▶ [What to produce] Copy out each line of the material that includes the word "development".
* * * * * * * * *
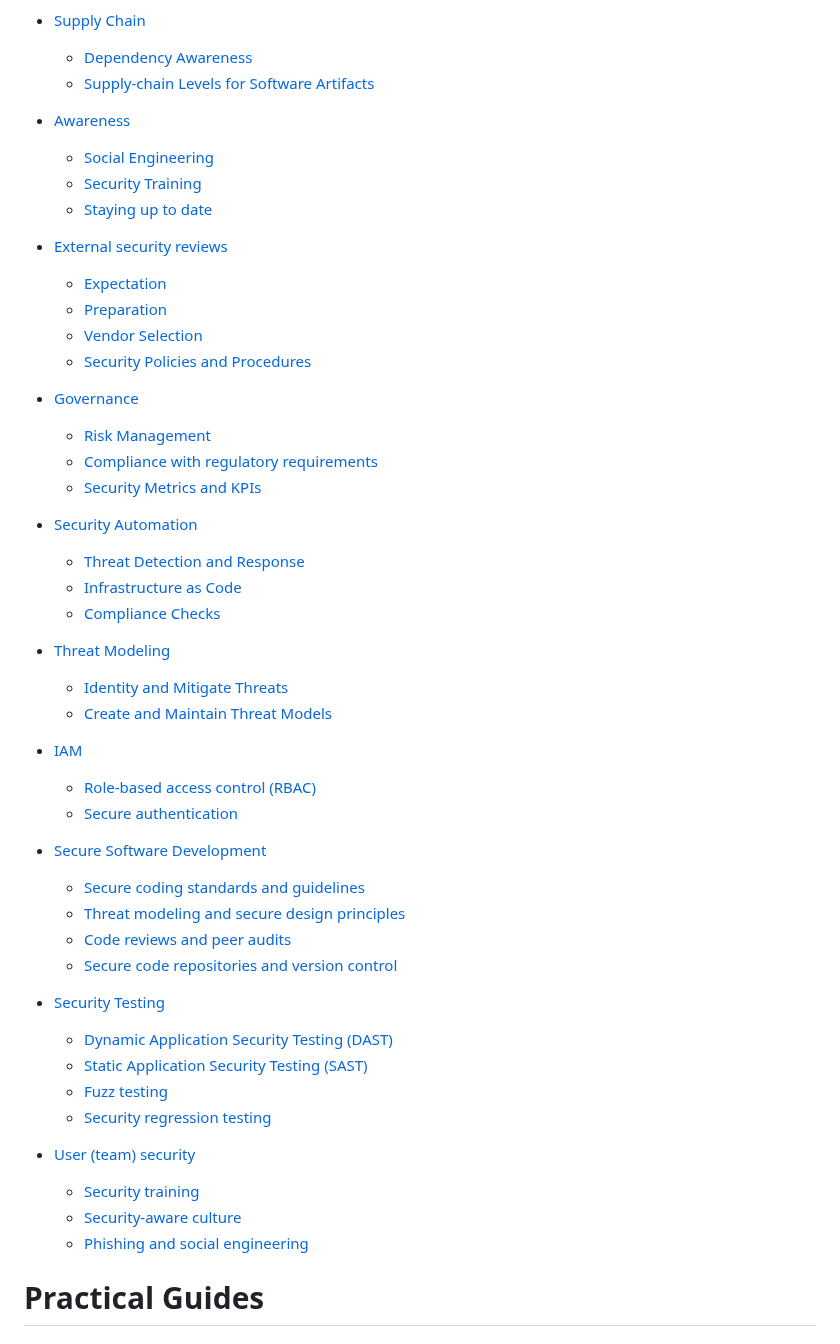
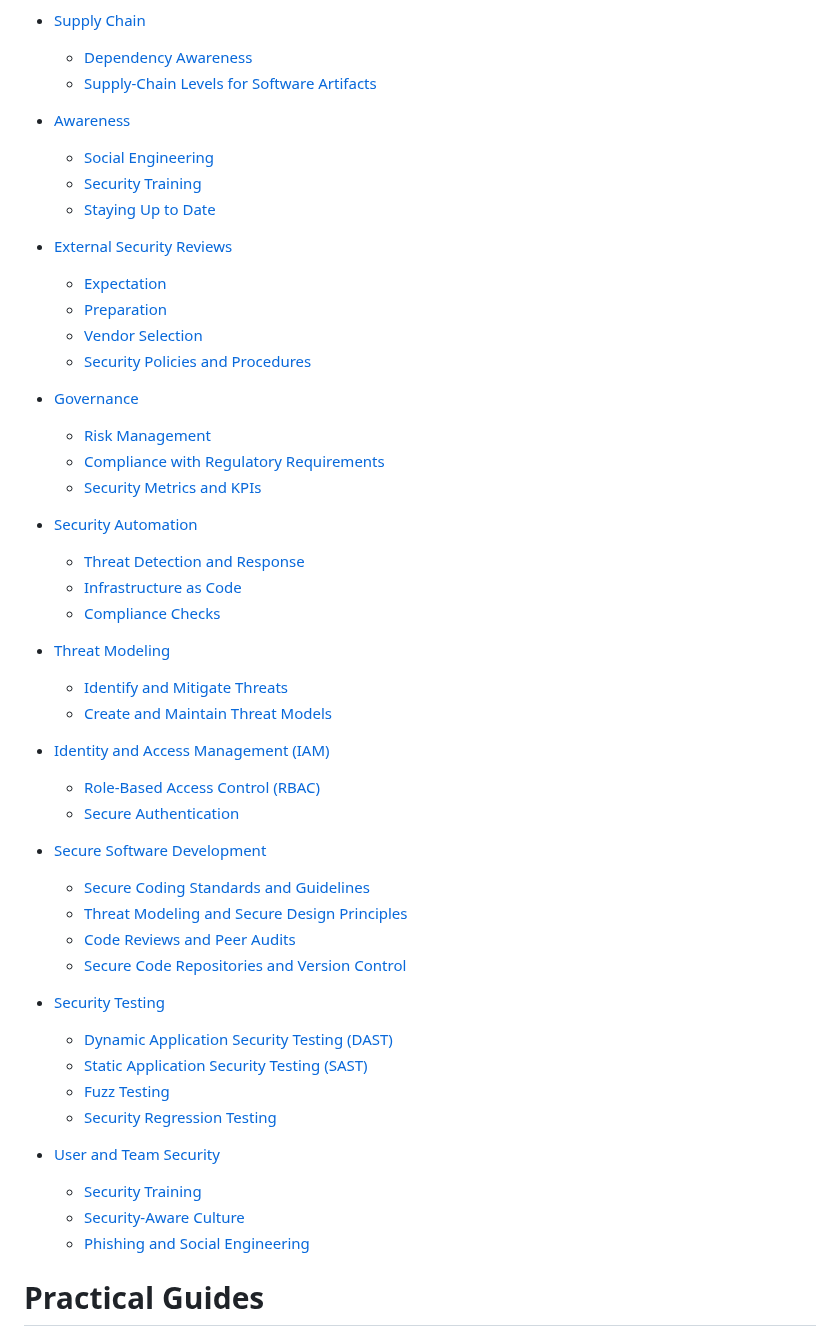
Before and after one commit to security-alliance/frameworks, a Markdown page: src/SUMMARY.md, the part around one of its changes. Drawn GitHub-style.

```diff
--- a/src/SUMMARY.md
+++ b/src/SUMMARY.md
@@ -87,14 +87,14 @@
 
 - [Supply Chain](./supply-chain/README.md)
   - [Dependency Awareness](./supply-chain/dependency-awareness.md)
-  - [Supply-chain Levels for Software Artifacts](./supply-chain/supply-chain-levels-software-artifacts.md)
+  - [Supply-Chain Levels for Software Artifacts](./supply-chain/supply-chain-levels-software-artifacts.md)
 
 - [Awareness](./awareness/README.md)
   - [Social Engineering](./awareness/social-engineering.md)
   - [Security Training](./awareness/security-training.md)
-  - [Staying up to date](./awareness/staying-up-to-date.md)
+  - [Staying Up to Date](./awareness/staying-up-to-date.md)
 
-- [External security reviews](./external-security-reviews/README.md)
+- [External Security Reviews](./external-security-reviews/README.md)
   - [Expectation](./external-security-reviews/expectation.md)
   - [Preparation](./external-security-reviews/preparation.md)
   - [Vendor Selection](./external-security-reviews/vendor-selection.md)
@@ -102,7 +102,7 @@
 
 - [Governance](./governance/README.md)
   - [Risk Management](./governance/risk-management.md)
-  - [Compliance with regulatory requirements](./governance/compliance-regulatory-requirements.md)
+  - [Compliance with Regulatory Requirements](./governance/compliance-regulatory-requirements.md)
   - [Security Metrics and KPIs](./governance/security-metrics-kpis.md)
 
 - [Security Automation](./security-automation/README.md)
@@ -111,30 +111,29 @@
   - [Compliance Checks](./security-automation/compliance-checks.md)
 
 - [Threat Modeling](./threat-modeling/README.md)
-  - [Identity and Mitigate Threats](./threat-modeling/identity-mitigate-threats.md)
+  - [Identify and Mitigate Threats](./threat-modeling/identity-mitigate-threats.md)
   - [Create and Maintain Threat Models](./threat-modeling/create-maintain-threat-models.md)
 
-- [IAM](./iam/README.md)
-  - [Role-based access control (RBAC)](./iam/role-based-access-control.md)
-  - [Secure authentication](./iam/secure-authentication.md)
+- [Identity and Access Management (IAM)](./iam/README.md)
+  - [Role-Based Access Control (RBAC)](./iam/role-based-access-control.md)
+  - [Secure Authentication](./iam/secure-authentication.md)
 
 - [Secure Software Development](./secure-software-development/README.md)
-  - [Secure coding standards and guidelines](./secure-software-development/secure-coding-standards-guidelines.md)
-  - [Threat modeling and secure design principles](./secure-software-development/threat-modeling-secure-design-principles.md)
-  - [Code reviews and peer audits](./secure-software-development/code-reviews-peer-audits.md)
-  - [Secure code repositories and version control](./secure-software-development/secure-code-repositories-version-control.md)
+  - [Secure Coding Standards and Guidelines](./secure-software-development/secure-coding-standards-guidelines.md)
+  - [Threat Modeling and Secure Design Principles](./secure-software-development/threat-modeling-secure-design-principles.md)
+  - [Code Reviews and Peer Audits](./secure-software-development/code-reviews-peer-audits.md)
+  - [Secure Code Repositories and Version Control](./secure-software-development/secure-code-repositories-version-control.md)
 
 - [Security Testing](./security-testing/README.md)
   - [Dynamic Application Security Testing (DAST)](./security-testing/dynamic-application-security-testing.md)
   - [Static Application Security Testing (SAST)](./security-testing/static-application-security-testing.md)
-  - [Fuzz testing](./security-testing/fuzz-testing.md)
-  - [Security regression testing](./security-testing/security-regression-testing.md)
+  - [Fuzz Testing](./security-testing/fuzz-testing.md)
+  - [Security Regression Testing](./security-testing/security-regression-testing.md)
 
-- [User (team) security](./user-team-security/README.md)
-  - [Security training](./user-team-security/security-training.md)
-  - [Security-aware culture](./user-team-security/security-aware-culture.md)
-  - [Phishing and social engineering](./user-team-security/phishing-social-engineering.md)
-
+- [User and Team Security](./user-team-security/README.md)
+  - [Security Training](./user-team-security/security-training.md)
+  - [Security-Aware Culture](./user-team-security/security-aware-culture.md)
+  - [Phishing and Social Engineering](./user-team-security/phishing-social-engineering.md)
 
 # Practical Guides
 <!-- - Step-by-step implementation — can be omitted
```
Also changed, not shown: other parts of src/SUMMARY.md (+21 -21 lines).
* * * * * * * * *
▶ [Worked solution]
 - [Secure Software Development](./secure-software-development/README.md)
-  - [Secure coding standards and guidelines](./secure-software-development/secure-coding-standards-guidelines.md)
-  - [Threat modeling and secure design principles](./secure-software-development/threat-modeling-secure-design-principles.md)
-  - [Code reviews and peer audits](./secure-software-development/code-reviews-peer-audits.md)
-  - [Secure code repositories and version control](./secure-software-development/secure-code-repositories-version-control.md)
+  - [Secure Coding Standards and Guidelines](./secure-software-development/secure-coding-standards-guidelines.md)
+  - [Threat Modeling and Secure Design Principles](./secure-software-development/threat-modeling-secure-design-principles.md)
+  - [Code Reviews and Peer Audits](./secure-software-development/code-reviews-peer-audits.md)
+  - [Secure Code Repositories and Version Control](./secure-software-development/secure-code-repositories-version-control.md)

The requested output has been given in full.